MESSAGE: Palm/Passion Sunday – 10 April 2022
THEMES: God coming to his people in faithfulness and love.
What a joy it is to celebrate Jesus’ entrance into Jerusalem!
The disciples gathered the colt for him to ride; people shouted “Hosanna!”, waved palm branches and placed their cloaks in the path of the colt.
Even when some were cautious, Jesus reminded them that the stones would sing out.
For triumph was truly coming to the Holy City, triumph in a way they couldn’t imagine.
So we, this day, wave our palms, sing and shout “Hosanna!”.
We want Jesus to ride into all the places of tension and anger of our lives.
We want Jesus to heal the hurts and establish His reign of peace forever.
The parade is a good thing.
It is not to be discounted as inconsequential to the events ahead.
We need to shout with joy and let the shouts ring in our hearts.
Bring us hope, gracious Lord, where we have allowed fear and confusion to reside.
Bring us healing, where we have been wounded or have wounded others by our thoughts, words, and deeds.
Bring us peace, where we have been bombarded by anger and alienation.
Bring us with you, into the holy city, not made with human hands, but in your heavenly realm. AMEN.
The heart of the Palm Sunday celebration this year is God coming to God’s people in faithfulness and love.
Jesus enters Jerusalem as the one who will suffer – this is the doorway to his passion – and in his suffering invites people into God’s grace and presence.
And this arrival of God will not be resisted or stopped.
It can only be received and enjoyed.
It is interesting to note that only Luke includes the Pharisees’ plea for Jesus to ask the crowds to be silent, and Jesus’ response that if the people were to stop singing, the stones would cry out.
It is most likely that the Pharisees were concerned for how Rome would interpret this procession and the songs the people were singing.
The last thing they wanted was a revolution – for both personal and national reasons.
But, Jesus’ response demonstrates Luke’s understanding of God’s salvation that comes in Christ.
God’s Reign, which for Luke is the expression of God’s salvation, and the reality into which the saved are brought, is unstoppable.
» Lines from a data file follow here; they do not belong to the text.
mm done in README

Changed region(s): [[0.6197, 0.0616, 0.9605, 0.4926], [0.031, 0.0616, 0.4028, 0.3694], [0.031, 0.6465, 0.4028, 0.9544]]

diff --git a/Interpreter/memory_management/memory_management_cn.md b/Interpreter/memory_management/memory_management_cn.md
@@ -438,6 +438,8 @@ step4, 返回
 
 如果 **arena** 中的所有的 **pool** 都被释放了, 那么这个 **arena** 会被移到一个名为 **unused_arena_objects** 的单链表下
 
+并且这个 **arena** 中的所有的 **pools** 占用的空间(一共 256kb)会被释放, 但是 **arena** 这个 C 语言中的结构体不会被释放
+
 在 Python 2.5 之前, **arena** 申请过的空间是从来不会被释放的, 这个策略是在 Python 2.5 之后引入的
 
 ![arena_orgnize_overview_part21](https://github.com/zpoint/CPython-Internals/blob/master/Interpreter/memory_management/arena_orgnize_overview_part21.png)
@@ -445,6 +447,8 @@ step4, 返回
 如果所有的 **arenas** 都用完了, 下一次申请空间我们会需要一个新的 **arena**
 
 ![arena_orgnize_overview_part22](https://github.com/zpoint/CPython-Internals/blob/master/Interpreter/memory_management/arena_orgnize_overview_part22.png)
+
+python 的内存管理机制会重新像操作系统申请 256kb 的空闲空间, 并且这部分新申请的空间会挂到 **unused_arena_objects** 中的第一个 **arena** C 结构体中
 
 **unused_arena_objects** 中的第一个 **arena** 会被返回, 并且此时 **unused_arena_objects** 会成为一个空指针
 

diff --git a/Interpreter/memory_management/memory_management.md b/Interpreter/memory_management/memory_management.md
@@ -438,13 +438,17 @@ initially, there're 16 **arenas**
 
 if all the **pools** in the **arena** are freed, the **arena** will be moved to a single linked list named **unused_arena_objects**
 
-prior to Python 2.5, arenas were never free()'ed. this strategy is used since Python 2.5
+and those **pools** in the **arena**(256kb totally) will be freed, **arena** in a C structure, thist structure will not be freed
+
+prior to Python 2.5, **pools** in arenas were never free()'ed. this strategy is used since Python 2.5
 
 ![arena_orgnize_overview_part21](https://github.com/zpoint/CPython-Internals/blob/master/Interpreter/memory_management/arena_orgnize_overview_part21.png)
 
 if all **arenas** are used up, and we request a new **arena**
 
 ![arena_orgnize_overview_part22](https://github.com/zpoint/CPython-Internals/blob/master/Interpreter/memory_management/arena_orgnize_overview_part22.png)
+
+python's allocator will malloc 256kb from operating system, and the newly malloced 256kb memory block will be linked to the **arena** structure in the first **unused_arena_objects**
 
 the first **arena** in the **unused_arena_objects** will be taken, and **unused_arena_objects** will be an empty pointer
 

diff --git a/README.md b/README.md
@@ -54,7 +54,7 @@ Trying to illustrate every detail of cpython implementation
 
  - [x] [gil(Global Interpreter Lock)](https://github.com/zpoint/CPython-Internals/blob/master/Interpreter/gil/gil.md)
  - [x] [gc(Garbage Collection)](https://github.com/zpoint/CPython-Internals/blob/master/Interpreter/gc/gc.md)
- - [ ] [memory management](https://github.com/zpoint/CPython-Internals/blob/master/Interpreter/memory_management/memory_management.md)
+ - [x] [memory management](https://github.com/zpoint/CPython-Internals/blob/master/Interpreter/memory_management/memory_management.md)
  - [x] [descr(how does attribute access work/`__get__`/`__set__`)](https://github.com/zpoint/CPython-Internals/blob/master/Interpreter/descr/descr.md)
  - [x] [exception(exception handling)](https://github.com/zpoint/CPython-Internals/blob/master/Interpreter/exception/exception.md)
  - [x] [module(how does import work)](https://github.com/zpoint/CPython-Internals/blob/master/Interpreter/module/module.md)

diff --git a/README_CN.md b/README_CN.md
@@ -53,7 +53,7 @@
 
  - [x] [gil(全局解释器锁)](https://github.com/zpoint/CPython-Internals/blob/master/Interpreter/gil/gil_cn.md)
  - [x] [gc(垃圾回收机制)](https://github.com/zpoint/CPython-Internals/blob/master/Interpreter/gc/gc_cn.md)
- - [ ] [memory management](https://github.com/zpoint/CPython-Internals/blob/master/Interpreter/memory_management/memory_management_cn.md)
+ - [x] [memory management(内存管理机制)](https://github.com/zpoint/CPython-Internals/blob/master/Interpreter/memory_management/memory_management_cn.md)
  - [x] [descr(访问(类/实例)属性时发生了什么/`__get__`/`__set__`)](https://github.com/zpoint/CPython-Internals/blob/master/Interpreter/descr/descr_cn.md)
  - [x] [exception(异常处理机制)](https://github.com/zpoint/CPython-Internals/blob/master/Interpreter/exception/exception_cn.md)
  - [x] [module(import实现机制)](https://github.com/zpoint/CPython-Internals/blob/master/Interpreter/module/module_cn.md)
It is personal and social, and is as concerned with justice as it is with personal restoration and forgiveness.
In proclaiming that even the stones would cry out, Jesus declares that God’s Reign will not be silenced by the powers that be, and that it includes and impacts the whole of creation.
When God’s Sent One comes, the entire created order knows it and responds to it.
In a similar way, we who witness this event again at Palm Sunday, are called to know and respond to the One who brings God’s irresistible Reign into our world.
The Liturgy of the Passion, from Luke’s perspective, is not just about the suffering of Christ. It is also about Jesus’ presence in our suffering, and about us sharing Christ’s suffering by serving and caring for suffering people around us. It will not take much more than the Scriptures themselves to get these complementary messages across, and it may be wise to allow the service to be more meditative than preaching-focussed.
The Liturgy of the Passion is, quite simply, a meditation on the suffering of Jesus. But, in the Psalm reading, we are also invited to reflect on God’s solidarity with all who suffer, in the Epistle, we are called to view Christ’s passion as an example for us to follow. In addition, two particular narratives stand out in the Lukan account of Christ’s passion. Firstly, Luke places the dispute over who is the greatest here, at the Last Supper, which, when placed alongside the Philippians reading, drives home the servant nature of Jesus’ death, and the call for us to embrace the same self-giving life. Secondly, only Luke includes the account of the penitent thief on the cross who asks Jesus to remember him. The response of Christ to this man, in the midst of his own suffering and persecution, demonstrates very dramatically, the extent to which the loving, serving grace of Christ reaches, and the extent to which we are called to serve and love others in Christ’s name. In the light of this, the Liturgy of the Passion, this year, invites us into a deep and transforming journey into Christ’s suffering, Christ’s presence in our suffering, and Christ’s call for us to share his suffering. It’s not just about the passion of the Christ – it’s about the passion of the followers of the Christ as well!